Perhaps I may give an example of that lest there be any misunderstanding. There might be a person who as an adolescent has thrown stones and was either cautioned or convicted for such an offence. That is what I believe may be the outcome of this review. Therefore, one might wish to see whether people who have committed offences of that sort--what I would regard as minor offences, not that I condone them--should be debarred for ever from serving in the police in Northern Ireland. We should await the conclusions of this exercise. However, those convicted of serious offences are not fit to be in the police. As the Prime Minister has said, that is foreign to our way of thinking and will not happen.
The noble Lord, Lord Blease, commented on the use of the word "force" rather than "service" in Part III of the Bill. We have used the word "service" in the new umbrella title "Northern Ireland police service". "Force" is a technical, collective term for a body of constables throughout the UK and all the body of legislation which the police enforce. So we are simply using normal terminology when we refer to the word police "force".
The noble Lord, Lord Molyneaux, asked what would be the position if the Patten Commission contradicted the Bill and which of the two would carry the greater weight. The Patten Commission will make recommendations. The Government are obliged
The noble Lord, Lord Molyneaux, also asked whether Royal Assent might not be delayed until after the Patten Commission has reported. The Patten Commission is to report in a year. If the Bill does not receive Royal Assent this Session, it would fall for all time. Therefore, it would not be possible to delay Royal Assent for that reason. I believe that there are important respects in which the Bill ought to get on the statute book and delaying it for a year would not be in the best interests of policing in Northern Ireland. I fear very much that, if we did what the noble Lord, Lord Molyneaux, suggests, we would lose time and gain nothing.

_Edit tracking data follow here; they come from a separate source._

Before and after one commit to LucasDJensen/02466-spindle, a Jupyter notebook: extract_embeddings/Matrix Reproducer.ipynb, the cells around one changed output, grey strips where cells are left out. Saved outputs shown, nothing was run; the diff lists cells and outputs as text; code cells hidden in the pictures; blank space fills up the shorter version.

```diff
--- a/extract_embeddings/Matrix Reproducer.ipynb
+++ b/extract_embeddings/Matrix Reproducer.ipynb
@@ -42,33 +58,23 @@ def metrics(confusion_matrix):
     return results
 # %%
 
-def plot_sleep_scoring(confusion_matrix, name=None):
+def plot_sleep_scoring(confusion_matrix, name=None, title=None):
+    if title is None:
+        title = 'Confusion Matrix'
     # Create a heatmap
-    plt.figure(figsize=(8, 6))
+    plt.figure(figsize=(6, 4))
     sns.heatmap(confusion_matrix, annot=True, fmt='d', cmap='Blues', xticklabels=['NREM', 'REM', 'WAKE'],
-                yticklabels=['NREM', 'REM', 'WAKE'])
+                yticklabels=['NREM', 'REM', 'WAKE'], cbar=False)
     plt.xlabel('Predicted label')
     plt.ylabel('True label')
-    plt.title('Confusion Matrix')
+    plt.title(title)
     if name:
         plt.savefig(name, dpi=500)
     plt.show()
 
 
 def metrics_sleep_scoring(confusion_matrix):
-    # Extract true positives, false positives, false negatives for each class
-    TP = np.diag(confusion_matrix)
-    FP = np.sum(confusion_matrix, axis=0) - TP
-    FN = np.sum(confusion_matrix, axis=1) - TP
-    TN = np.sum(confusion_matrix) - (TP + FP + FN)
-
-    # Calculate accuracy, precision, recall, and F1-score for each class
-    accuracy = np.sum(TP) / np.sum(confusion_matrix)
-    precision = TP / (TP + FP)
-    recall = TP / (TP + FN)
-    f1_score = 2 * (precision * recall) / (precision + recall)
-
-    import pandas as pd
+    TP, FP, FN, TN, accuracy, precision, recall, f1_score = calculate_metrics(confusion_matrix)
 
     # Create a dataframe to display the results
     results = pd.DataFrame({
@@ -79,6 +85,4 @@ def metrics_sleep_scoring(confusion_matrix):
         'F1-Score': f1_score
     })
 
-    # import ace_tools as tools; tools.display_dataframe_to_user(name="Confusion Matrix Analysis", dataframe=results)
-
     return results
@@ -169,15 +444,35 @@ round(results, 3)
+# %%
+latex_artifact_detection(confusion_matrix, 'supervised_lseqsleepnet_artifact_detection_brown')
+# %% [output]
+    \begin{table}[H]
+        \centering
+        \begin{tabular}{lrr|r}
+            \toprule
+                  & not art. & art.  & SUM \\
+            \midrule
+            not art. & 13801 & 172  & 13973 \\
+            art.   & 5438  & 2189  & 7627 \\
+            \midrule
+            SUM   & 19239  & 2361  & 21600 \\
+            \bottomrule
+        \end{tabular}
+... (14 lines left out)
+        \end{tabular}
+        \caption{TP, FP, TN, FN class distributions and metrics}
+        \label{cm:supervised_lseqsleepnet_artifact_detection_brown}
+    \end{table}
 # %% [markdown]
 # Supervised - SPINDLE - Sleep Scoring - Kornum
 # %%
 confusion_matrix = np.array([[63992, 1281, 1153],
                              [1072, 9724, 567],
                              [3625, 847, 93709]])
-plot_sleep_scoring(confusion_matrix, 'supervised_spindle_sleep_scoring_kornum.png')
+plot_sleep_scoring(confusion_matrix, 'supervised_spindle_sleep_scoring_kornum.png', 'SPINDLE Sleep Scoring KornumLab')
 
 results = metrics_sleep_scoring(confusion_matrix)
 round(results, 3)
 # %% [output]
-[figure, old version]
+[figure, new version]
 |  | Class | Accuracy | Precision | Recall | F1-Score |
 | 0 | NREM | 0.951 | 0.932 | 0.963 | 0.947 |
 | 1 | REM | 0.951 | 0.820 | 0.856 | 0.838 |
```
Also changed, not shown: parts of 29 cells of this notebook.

Lord Molyneaux of Killead: I am most grateful to the Minister. I apologise for interrupting him. That presumably means that Clause 7 (on the arrangements for obtaining the views of the public on policing) authorises the police authority to make arrangements for obtaining the views of the public on policing in Northern Ireland. It will be able to proceed with that the moment the Bill receives Royal Assent, in tandem with the Patten Commission going along parallel lines--perhaps not seeking the opinion of the same people, but perhaps obtaining very different views as there would not appear to be any interrelationship between them.
Back to Table of Contents
Lords Hansard Home Page